» PROMPT
Scan the material and copy out each line where the word "thin" occurs.

═════ SOURCE RECORDS ═════

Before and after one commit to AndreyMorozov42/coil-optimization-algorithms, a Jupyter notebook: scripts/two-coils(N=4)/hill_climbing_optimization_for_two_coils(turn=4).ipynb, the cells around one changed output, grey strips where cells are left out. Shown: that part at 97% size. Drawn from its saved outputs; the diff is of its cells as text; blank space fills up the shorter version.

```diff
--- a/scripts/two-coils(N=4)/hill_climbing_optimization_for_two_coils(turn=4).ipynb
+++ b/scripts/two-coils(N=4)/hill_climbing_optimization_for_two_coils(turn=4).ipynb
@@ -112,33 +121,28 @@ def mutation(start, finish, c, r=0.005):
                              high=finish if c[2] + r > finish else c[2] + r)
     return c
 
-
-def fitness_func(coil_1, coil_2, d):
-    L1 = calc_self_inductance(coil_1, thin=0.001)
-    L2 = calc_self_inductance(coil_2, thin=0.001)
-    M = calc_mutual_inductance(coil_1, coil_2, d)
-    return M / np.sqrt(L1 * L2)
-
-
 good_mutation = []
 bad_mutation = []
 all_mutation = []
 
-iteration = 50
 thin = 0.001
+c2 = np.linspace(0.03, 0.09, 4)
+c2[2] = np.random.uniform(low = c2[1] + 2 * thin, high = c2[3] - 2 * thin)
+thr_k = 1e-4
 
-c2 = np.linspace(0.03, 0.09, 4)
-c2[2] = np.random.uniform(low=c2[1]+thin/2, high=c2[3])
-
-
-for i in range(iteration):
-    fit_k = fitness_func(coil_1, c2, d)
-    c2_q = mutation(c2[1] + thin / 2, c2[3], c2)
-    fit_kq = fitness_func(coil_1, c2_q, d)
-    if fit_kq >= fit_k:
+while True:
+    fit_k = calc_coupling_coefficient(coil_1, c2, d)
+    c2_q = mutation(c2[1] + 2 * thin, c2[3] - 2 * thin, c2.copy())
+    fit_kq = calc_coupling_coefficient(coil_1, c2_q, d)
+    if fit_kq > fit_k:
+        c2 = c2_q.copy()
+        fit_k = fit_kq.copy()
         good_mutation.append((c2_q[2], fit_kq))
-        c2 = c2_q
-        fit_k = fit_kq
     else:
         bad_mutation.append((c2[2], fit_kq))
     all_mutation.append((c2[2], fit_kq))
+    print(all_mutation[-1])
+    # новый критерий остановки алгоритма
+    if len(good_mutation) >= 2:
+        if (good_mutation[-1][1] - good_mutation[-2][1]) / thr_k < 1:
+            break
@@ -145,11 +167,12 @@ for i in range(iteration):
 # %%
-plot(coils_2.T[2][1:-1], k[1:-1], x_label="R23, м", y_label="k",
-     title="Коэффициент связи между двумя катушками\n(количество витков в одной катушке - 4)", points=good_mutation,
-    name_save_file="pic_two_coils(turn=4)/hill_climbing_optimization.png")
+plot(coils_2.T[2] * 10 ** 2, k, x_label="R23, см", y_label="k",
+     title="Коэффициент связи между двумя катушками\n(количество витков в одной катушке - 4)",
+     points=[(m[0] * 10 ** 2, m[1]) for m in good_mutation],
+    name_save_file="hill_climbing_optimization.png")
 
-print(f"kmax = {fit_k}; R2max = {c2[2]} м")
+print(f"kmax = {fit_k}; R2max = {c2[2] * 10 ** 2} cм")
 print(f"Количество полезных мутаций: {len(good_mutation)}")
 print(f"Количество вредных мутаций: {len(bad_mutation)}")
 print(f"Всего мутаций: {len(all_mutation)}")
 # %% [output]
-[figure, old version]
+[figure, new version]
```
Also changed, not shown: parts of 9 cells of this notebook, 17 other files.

═════

» TASK OUTPUT
-    L1 = calc_self_inductance(coil_1, thin=0.001)
-    L2 = calc_self_inductance(coil_2, thin=0.001)
 thin = 0.001
+c2[2] = np.random.uniform(low = c2[1] + 2 * thin, high = c2[3] - 2 * thin)
-c2[2] = np.random.uniform(low=c2[1]+thin/2, high=c2[3])
-    c2_q = mutation(c2[1] + thin / 2, c2[3], c2)
+    c2_q = mutation(c2[1] + 2 * thin, c2[3] - 2 * thin, c2.copy())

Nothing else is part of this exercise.